Wildlife is, well, wild and unpredictable. If you’re on a safari tour, your guide will give you instructions and protocols to follow. If you opt for a self-drive safari, follow the park’s rules, most of which advise you to drive a safe distance from wildlife and to remain in your car unless you are in a designated area and it is safe to get out and walk.
Don’t drive between elephants in a herd, particularly if you see females with their young. If an animal seems disturbed or agitated, slowly back off.
Stay vigilant of your belongings when visiting Namibia’s cities
Namibia is a stable country, but to stay safe during your visit, you should be aware of your surroundings. Keep an eye on your possessions, particularly when exploring Windhoek and other town centers where pickpockets can target foreign tourists. Beware of scams, such as someone trying to divert your attention while an accomplice snatches your bag or phone.
It’s best not to bring expensive jewelry or watches to Namibia. Whenever possible, leave valuables in the hotel safe. Keep cameras, phones and large amounts of cash out of sight when moving around in public. Avoid changing large amounts of money in busy public areas, and if you’re paying by credit card, try to keep your card in full view to avoid the risk of cloning. To do so, insist that the card reader is placed in front of you.
If you’re renting a car, keep car doors locked and windows shut while waiting in traffic. Keep valuables out of sight during the day and never leave anything in the car when parking overnight.

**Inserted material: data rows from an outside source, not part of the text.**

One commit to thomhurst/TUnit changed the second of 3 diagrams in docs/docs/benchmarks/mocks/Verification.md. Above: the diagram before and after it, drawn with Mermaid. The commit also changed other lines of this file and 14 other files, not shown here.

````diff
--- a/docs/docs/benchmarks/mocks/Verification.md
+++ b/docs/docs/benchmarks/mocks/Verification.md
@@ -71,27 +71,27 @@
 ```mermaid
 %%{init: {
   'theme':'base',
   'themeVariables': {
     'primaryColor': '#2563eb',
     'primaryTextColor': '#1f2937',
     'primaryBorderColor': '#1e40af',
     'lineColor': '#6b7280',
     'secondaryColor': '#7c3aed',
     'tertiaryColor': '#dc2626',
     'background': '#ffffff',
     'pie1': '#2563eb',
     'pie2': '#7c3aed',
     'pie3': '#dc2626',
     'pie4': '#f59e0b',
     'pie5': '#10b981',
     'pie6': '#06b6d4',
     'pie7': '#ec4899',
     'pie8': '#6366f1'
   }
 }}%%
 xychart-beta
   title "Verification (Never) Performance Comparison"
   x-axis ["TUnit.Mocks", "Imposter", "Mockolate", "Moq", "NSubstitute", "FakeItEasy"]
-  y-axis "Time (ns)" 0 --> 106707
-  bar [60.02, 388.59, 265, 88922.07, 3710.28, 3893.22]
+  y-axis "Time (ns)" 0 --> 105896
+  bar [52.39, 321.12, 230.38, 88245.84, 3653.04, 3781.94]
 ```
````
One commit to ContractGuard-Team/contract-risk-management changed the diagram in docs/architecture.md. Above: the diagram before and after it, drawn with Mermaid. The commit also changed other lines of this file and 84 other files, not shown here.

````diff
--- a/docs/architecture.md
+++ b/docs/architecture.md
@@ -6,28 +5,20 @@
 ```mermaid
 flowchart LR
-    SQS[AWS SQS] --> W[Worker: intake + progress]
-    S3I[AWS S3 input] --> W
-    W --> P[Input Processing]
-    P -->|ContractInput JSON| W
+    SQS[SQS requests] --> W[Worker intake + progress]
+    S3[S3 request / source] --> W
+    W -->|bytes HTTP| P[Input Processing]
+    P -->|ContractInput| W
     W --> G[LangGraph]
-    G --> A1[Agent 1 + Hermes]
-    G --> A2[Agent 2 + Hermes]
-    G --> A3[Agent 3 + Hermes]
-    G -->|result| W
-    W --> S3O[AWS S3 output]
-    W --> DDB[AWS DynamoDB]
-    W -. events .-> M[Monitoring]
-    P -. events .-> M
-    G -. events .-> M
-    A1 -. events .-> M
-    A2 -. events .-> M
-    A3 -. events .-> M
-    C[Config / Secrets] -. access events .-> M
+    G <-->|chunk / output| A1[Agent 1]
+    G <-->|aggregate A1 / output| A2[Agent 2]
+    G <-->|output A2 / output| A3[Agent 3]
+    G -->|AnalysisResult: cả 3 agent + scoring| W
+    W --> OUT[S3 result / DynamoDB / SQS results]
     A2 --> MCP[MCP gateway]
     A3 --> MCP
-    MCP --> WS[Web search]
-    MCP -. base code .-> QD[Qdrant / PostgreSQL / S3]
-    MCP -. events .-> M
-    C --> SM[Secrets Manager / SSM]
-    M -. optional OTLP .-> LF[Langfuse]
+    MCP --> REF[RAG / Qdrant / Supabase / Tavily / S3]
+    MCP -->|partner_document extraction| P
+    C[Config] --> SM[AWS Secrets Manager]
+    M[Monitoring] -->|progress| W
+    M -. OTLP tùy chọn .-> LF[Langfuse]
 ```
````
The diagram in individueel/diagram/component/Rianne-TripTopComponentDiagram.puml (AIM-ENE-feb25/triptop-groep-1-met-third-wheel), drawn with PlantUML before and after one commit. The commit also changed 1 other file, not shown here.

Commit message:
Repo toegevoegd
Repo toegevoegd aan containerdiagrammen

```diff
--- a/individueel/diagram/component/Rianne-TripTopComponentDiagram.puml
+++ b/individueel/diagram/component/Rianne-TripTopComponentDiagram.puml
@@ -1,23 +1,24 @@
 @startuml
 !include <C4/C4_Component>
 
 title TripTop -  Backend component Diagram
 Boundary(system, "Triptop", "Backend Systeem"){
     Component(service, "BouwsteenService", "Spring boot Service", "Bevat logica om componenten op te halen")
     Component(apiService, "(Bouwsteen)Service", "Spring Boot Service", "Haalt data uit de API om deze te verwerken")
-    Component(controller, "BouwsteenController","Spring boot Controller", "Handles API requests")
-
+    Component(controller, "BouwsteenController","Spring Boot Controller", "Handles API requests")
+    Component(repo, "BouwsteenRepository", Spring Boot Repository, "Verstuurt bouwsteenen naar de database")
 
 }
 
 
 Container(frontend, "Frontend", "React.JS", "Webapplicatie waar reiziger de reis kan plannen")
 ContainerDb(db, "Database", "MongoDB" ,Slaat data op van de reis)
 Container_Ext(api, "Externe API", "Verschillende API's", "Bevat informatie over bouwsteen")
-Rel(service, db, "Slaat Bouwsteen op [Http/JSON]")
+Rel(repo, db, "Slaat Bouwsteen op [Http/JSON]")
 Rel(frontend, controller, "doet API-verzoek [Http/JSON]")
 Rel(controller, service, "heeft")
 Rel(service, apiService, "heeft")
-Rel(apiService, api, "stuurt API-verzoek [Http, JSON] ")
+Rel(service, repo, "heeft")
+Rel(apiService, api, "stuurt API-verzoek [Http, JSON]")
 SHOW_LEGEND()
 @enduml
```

Taxis are cheap, but know what you’re getting into
If you don’t have a rental car, taxis are a cheap and convenient way to get around in cities like Windhoek, Swakopmund and Walvis Bay. To operate legally, taxis must have a government registration. But that doesn’t stop anyone with a car from driving a “pirate taxi” in search of a fare. Sometimes these pirate taxis pick up more passengers during your ride. Ask your accommodations or tour operator to call a taxi for you or to recommend a reputable taxi company.
Before getting in the taxi, know your destination or ask the driver if they know how to get there, and always negotiate the fare in advance. Taxis don’t take credit cards, so make sure you have exact change because often drivers can’t break big bills and will require you to stop somewhere to get change. While riding in the cab, never place your bag or other belongings on the seat next to an open window; at a stop light someone in the street could reach in and snatch it.
Be prepared for the heat, but don’t forget there’s a rainy season too
Namibia boasts on average 300 days of sunshine per year, with high temperatures no matter the season. Expect summer temperatures to reach 40°C (104°F), while winter temperatures hover around 25°C (77°F).
The coastal area, where the Namib Desert is located, is the driest region, as is the Kalahari Desert in the south. The air is humid and can get quite foggy along the coast, particularly in the early hours of the day. The northeast is the rainiest area of the country, with an average of 50 to 60cm (20 to 23.5 inches) of rainfall per year. The peak of the rainy season is from January to March.
Dress in earth tones
Keep your wardrobe for Namibia simple and practical. If you’re going on safari, muted earth colors such as beige, khaki and olive green are best because they blend into the environment. During a safari, particularly a walking one, avoid wearing bright or colorful clothing and perfume. Long sleeves protect you not only from the sun but also from mosquitoes and other insects. Shorts, T-shirts, comfortable pants and long skirts are a good bet for when you’re in town.
Pack a light jacket or sweater for early morning and evening outings, and a lightweight waterproof jacket in case of rain. Comfortable walking shoes are a must, as are hats and sunglasses. Don’t forget sunscreen, swimwear, lip balm and moisturizer.